## [Brief]
Throughout the listing that follows, find each line with the word "const" and copy it.
____________
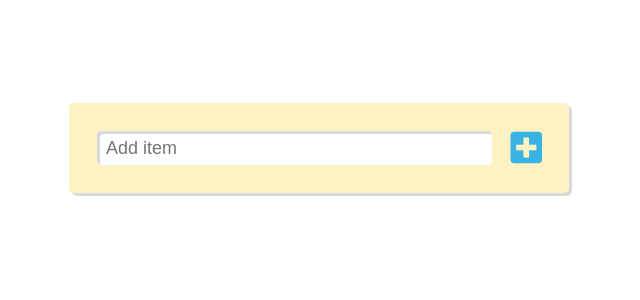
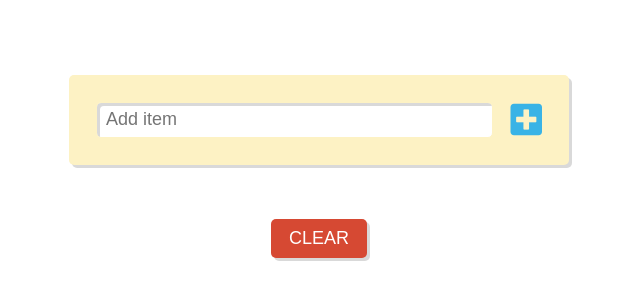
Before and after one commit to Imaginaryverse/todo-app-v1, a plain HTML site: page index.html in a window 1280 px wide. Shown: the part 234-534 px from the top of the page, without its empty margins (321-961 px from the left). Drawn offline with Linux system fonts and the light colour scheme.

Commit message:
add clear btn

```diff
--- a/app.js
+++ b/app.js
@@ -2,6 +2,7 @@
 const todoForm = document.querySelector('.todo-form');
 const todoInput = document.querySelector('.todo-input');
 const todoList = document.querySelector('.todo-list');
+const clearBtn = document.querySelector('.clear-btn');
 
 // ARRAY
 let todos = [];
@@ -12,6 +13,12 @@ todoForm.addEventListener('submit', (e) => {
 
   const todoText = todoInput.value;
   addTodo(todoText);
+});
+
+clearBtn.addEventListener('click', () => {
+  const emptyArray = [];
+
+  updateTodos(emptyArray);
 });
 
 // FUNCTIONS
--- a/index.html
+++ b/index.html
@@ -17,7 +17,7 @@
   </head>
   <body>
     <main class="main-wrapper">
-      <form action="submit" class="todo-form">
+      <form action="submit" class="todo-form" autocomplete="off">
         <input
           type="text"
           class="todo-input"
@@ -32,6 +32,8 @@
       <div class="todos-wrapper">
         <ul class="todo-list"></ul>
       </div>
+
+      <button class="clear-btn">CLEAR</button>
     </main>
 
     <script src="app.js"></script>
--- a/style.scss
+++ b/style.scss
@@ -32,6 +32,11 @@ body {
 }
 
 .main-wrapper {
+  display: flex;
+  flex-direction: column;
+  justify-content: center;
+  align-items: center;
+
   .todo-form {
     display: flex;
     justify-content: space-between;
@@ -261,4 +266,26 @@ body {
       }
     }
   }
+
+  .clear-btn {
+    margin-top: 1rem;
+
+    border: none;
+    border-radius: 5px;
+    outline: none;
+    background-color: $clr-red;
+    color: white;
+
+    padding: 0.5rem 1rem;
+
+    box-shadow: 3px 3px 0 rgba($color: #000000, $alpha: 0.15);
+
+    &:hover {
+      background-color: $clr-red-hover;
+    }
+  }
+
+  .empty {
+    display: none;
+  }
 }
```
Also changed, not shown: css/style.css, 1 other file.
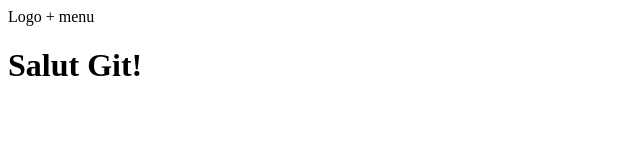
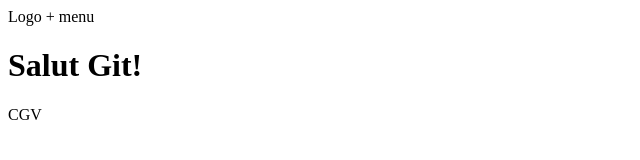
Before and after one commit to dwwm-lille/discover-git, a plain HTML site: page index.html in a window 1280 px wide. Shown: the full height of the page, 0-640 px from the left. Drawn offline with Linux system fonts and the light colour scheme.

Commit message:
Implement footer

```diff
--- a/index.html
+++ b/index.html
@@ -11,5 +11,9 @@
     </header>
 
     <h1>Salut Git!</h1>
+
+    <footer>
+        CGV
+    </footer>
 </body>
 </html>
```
____________
## [Written solution]
 const todoForm = document.querySelector('.todo-form');
 const todoInput = document.querySelector('.todo-input');
 const todoList = document.querySelector('.todo-list');
+const clearBtn = document.querySelector('.clear-btn');
   const todoText = todoInput.value;
+  const emptyArray = [];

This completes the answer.